**ABOUT THIS EXERCISE:**
Retype the data that follows with no alterations, please.

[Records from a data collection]
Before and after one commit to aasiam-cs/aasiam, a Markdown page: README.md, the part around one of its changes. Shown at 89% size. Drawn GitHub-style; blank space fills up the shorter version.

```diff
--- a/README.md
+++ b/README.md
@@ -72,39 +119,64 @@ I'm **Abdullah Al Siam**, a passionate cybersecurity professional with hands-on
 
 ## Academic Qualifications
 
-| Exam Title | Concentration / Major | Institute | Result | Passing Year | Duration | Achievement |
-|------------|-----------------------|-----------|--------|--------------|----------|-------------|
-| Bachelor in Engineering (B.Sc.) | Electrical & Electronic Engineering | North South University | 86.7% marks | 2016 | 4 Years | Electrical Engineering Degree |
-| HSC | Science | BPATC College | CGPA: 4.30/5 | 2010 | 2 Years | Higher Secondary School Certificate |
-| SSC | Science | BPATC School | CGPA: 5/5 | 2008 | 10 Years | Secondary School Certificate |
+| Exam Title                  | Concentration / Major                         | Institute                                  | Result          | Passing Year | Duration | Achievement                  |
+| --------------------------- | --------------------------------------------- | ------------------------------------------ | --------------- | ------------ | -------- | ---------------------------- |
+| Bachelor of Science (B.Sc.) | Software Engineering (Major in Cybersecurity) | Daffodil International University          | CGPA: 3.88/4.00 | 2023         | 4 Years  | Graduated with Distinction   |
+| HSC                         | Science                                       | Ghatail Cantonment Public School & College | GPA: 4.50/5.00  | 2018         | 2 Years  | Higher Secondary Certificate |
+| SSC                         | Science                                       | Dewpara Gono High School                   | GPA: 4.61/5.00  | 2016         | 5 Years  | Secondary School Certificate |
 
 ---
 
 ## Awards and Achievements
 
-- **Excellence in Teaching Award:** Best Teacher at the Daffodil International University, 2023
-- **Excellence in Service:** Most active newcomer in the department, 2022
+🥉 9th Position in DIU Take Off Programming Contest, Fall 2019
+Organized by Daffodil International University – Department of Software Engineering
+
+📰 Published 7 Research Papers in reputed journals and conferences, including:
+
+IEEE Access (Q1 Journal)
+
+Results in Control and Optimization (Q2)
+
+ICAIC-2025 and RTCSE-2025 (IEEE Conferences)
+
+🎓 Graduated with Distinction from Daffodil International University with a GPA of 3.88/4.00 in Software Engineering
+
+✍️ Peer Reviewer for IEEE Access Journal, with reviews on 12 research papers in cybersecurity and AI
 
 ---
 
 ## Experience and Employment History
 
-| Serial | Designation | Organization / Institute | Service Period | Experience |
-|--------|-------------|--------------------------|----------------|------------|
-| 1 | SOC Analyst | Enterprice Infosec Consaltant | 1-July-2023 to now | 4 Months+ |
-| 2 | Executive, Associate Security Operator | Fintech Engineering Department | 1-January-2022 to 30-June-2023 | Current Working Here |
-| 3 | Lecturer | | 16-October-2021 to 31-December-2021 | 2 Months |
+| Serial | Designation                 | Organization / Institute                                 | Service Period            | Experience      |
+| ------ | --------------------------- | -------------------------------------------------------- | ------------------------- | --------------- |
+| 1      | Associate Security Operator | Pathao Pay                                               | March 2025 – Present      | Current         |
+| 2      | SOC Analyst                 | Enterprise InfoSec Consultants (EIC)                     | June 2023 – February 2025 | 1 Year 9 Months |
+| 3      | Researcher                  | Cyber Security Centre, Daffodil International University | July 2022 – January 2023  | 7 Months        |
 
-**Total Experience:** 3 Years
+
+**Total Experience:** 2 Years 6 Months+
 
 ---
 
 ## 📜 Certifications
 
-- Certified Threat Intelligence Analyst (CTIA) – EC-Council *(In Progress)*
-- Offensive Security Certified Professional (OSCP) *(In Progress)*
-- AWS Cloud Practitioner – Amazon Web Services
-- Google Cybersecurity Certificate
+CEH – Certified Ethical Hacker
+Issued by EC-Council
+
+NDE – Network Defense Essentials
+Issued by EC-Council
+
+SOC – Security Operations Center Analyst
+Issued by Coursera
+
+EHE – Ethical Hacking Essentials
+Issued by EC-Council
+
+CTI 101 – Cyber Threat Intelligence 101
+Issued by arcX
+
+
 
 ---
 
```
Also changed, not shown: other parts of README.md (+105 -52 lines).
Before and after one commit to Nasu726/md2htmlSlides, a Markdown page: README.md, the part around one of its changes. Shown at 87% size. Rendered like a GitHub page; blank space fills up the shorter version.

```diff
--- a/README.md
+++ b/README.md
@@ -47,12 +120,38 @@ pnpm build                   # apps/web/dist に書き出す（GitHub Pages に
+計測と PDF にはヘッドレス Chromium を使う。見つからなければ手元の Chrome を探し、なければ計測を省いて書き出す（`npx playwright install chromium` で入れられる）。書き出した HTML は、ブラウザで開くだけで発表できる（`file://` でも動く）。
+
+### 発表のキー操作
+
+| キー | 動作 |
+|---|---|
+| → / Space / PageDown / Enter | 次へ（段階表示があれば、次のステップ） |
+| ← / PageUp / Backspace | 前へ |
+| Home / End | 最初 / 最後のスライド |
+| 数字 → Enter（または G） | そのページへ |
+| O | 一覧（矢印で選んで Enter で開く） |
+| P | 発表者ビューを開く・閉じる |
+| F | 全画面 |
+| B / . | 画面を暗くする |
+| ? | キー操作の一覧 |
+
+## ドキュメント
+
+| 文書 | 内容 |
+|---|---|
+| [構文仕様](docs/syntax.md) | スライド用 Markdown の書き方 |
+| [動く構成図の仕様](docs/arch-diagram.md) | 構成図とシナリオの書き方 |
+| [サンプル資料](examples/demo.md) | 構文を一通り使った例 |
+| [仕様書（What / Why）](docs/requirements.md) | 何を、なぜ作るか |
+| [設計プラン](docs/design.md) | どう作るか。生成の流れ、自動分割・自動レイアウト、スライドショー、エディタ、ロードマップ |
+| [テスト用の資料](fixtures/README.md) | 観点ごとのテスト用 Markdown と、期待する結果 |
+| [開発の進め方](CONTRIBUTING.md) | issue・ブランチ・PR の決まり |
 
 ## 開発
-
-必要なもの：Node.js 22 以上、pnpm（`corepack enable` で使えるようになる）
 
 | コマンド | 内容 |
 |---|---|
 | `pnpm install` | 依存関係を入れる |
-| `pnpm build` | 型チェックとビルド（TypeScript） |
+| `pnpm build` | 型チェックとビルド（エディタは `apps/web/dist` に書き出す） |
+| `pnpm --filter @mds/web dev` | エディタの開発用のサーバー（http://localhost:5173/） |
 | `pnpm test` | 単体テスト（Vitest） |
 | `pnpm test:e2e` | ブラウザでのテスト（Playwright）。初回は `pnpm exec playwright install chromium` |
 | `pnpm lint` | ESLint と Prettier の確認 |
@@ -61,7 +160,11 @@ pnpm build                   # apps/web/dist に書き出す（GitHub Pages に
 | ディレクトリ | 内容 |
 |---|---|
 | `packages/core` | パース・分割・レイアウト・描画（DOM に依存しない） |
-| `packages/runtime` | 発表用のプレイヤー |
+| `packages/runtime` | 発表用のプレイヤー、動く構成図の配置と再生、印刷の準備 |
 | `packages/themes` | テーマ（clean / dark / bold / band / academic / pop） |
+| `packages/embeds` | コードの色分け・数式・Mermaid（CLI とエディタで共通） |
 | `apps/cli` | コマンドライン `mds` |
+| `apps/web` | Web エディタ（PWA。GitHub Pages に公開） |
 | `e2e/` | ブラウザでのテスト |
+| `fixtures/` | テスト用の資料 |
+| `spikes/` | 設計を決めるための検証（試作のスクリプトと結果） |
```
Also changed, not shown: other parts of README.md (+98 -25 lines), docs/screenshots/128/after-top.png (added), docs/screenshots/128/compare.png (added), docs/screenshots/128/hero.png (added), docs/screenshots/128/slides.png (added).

**EXERCISE OUTPUT:**
Before and after one commit to aasiam-cs/aasiam, a Markdown page: README.md, the part around one of its changes. Shown at 89% size. Drawn GitHub-style; blank space fills up the shorter version.

```diff
--- a/README.md
+++ b/README.md
@@ -72,39 +119,64 @@ I'm **Abdullah Al Siam**, a passionate cybersecurity professional with hands-on
 
 ## Academic Qualifications
 
-| Exam Title | Concentration / Major | Institute | Result | Passing Year | Duration | Achievement |
-|------------|-----------------------|-----------|--------|--------------|----------|-------------|
-| Bachelor in Engineering (B.Sc.) | Electrical & Electronic Engineering | North South University | 86.7% marks | 2016 | 4 Years | Electrical Engineering Degree |
-| HSC | Science | BPATC College | CGPA: 4.30/5 | 2010 | 2 Years | Higher Secondary School Certificate |
-| SSC | Science | BPATC School | CGPA: 5/5 | 2008 | 10 Years | Secondary School Certificate |
+| Exam Title                  | Concentration / Major                         | Institute                                  | Result          | Passing Year | Duration | Achievement                  |
+| --------------------------- | --------------------------------------------- | ------------------------------------------ | --------------- | ------------ | -------- | ---------------------------- |
+| Bachelor of Science (B.Sc.) | Software Engineering (Major in Cybersecurity) | Daffodil International University          | CGPA: 3.88/4.00 | 2023         | 4 Years  | Graduated with Distinction   |
+| HSC                         | Science                                       | Ghatail Cantonment Public School & College | GPA: 4.50/5.00  | 2018         | 2 Years  | Higher Secondary Certificate |
+| SSC                         | Science                                       | Dewpara Gono High School                   | GPA: 4.61/5.00  | 2016         | 5 Years  | Secondary School Certificate |
 
 ---
 
 ## Awards and Achievements
 
-- **Excellence in Teaching Award:** Best Teacher at the Daffodil International University, 2023
-- **Excellence in Service:** Most active newcomer in the department, 2022
+🥉 9th Position in DIU Take Off Programming Contest, Fall 2019
+Organized by Daffodil International University – Department of Software Engineering
+
+📰 Published 7 Research Papers in reputed journals and conferences, including:
+
+IEEE Access (Q1 Journal)
+
+Results in Control and Optimization (Q2)
+
+ICAIC-2025 and RTCSE-2025 (IEEE Conferences)
+
+🎓 Graduated with Distinction from Daffodil International University with a GPA of 3.88/4.00 in Software Engineering
+
+✍️ Peer Reviewer for IEEE Access Journal, with reviews on 12 research papers in cybersecurity and AI
 
 ---
 
 ## Experience and Employment History
 
-| Serial | Designation | Organization / Institute | Service Period | Experience |
-|--------|-------------|--------------------------|----------------|------------|
-| 1 | SOC Analyst | Enterprice Infosec Consaltant | 1-July-2023 to now | 4 Months+ |
-| 2 | Executive, Associate Security Operator | Fintech Engineering Department | 1-January-2022 to 30-June-2023 | Current Working Here |
-| 3 | Lecturer | | 16-October-2021 to 31-December-2021 | 2 Months |
+| Serial | Designation                 | Organization / Institute                                 | Service Period            | Experience      |
+| ------ | --------------------------- | -------------------------------------------------------- | ------------------------- | --------------- |
+| 1      | Associate Security Operator | Pathao Pay                                               | March 2025 – Present      | Current         |
+| 2      | SOC Analyst                 | Enterprise InfoSec Consultants (EIC)                     | June 2023 – February 2025 | 1 Year 9 Months |
+| 3      | Researcher                  | Cyber Security Centre, Daffodil International University | July 2022 – January 2023  | 7 Months        |
 
-**Total Experience:** 3 Years
+
+**Total Experience:** 2 Years 6 Months+
 
 ---
 
 ## 📜 Certifications
 
-- Certified Threat Intelligence Analyst (CTIA) – EC-Council *(In Progress)*
-- Offensive Security Certified Professional (OSCP) *(In Progress)*
-- AWS Cloud Practitioner – Amazon Web Services
-- Google Cybersecurity Certificate
+CEH – Certified Ethical Hacker
+Issued by EC-Council
+
+NDE – Network Defense Essentials
+Issued by EC-Council
+
+SOC – Security Operations Center Analyst
+Issued by Coursera
+
+EHE – Ethical Hacking Essentials
+Issued by EC-Council
+
+CTI 101 – Cyber Threat Intelligence 101
+Issued by arcX
+
+
 
 ---
 
```
Also changed, not shown: other parts of README.md (+105 -52 lines).
Before and after one commit to Nasu726/md2htmlSlides, a Markdown page: README.md, the part around one of its changes. Shown at 87% size. Rendered like a GitHub page; blank space fills up the shorter version.

```diff
--- a/README.md
+++ b/README.md
@@ -47,12 +120,38 @@ pnpm build                   # apps/web/dist に書き出す（GitHub Pages に
+計測と PDF にはヘッドレス Chromium を使う。見つからなければ手元の Chrome を探し、なければ計測を省いて書き出す（`npx playwright install chromium` で入れられる）。書き出した HTML は、ブラウザで開くだけで発表できる（`file://` でも動く）。
+
+### 発表のキー操作
+
+| キー | 動作 |
+|---|---|
+| → / Space / PageDown / Enter | 次へ（段階表示があれば、次のステップ） |
+| ← / PageUp / Backspace | 前へ |
+| Home / End | 最初 / 最後のスライド |
+| 数字 → Enter（または G） | そのページへ |
+| O | 一覧（矢印で選んで Enter で開く） |
+| P | 発表者ビューを開く・閉じる |
+| F | 全画面 |
+| B / . | 画面を暗くする |
+| ? | キー操作の一覧 |
+
+## ドキュメント
+
+| 文書 | 内容 |
+|---|---|
+| [構文仕様](docs/syntax.md) | スライド用 Markdown の書き方 |
+| [動く構成図の仕様](docs/arch-diagram.md) | 構成図とシナリオの書き方 |
+| [サンプル資料](examples/demo.md) | 構文を一通り使った例 |
+| [仕様書（What / Why）](docs/requirements.md) | 何を、なぜ作るか |
+| [設計プラン](docs/design.md) | どう作るか。生成の流れ、自動分割・自動レイアウト、スライドショー、エディタ、ロードマップ |
+| [テスト用の資料](fixtures/README.md) | 観点ごとのテスト用 Markdown と、期待する結果 |
+| [開発の進め方](CONTRIBUTING.md) | issue・ブランチ・PR の決まり |
 
 ## 開発
-
-必要なもの：Node.js 22 以上、pnpm（`corepack enable` で使えるようになる）
 
 | コマンド | 内容 |
 |---|---|
 | `pnpm install` | 依存関係を入れる |
-| `pnpm build` | 型チェックとビルド（TypeScript） |
+| `pnpm build` | 型チェックとビルド（エディタは `apps/web/dist` に書き出す） |
+| `pnpm --filter @mds/web dev` | エディタの開発用のサーバー（http://localhost:5173/） |
 | `pnpm test` | 単体テスト（Vitest） |
 | `pnpm test:e2e` | ブラウザでのテスト（Playwright）。初回は `pnpm exec playwright install chromium` |
 | `pnpm lint` | ESLint と Prettier の確認 |
@@ -61,7 +160,11 @@ pnpm build                   # apps/web/dist に書き出す（GitHub Pages に
 | ディレクトリ | 内容 |
 |---|---|
 | `packages/core` | パース・分割・レイアウト・描画（DOM に依存しない） |
-| `packages/runtime` | 発表用のプレイヤー |
+| `packages/runtime` | 発表用のプレイヤー、動く構成図の配置と再生、印刷の準備 |
 | `packages/themes` | テーマ（clean / dark / bold / band / academic / pop） |
+| `packages/embeds` | コードの色分け・数式・Mermaid（CLI とエディタで共通） |
 | `apps/cli` | コマンドライン `mds` |
+| `apps/web` | Web エディタ（PWA。GitHub Pages に公開） |
 | `e2e/` | ブラウザでのテスト |
+| `fixtures/` | テスト用の資料 |
+| `spikes/` | 設計を決めるための検証（試作のスクリプトと結果） |
```
Also changed, not shown: other parts of README.md (+98 -25 lines), docs/screenshots/128/after-top.png (added), docs/screenshots/128/compare.png (added), docs/screenshots/128/hero.png (added), docs/screenshots/128/slides.png (added).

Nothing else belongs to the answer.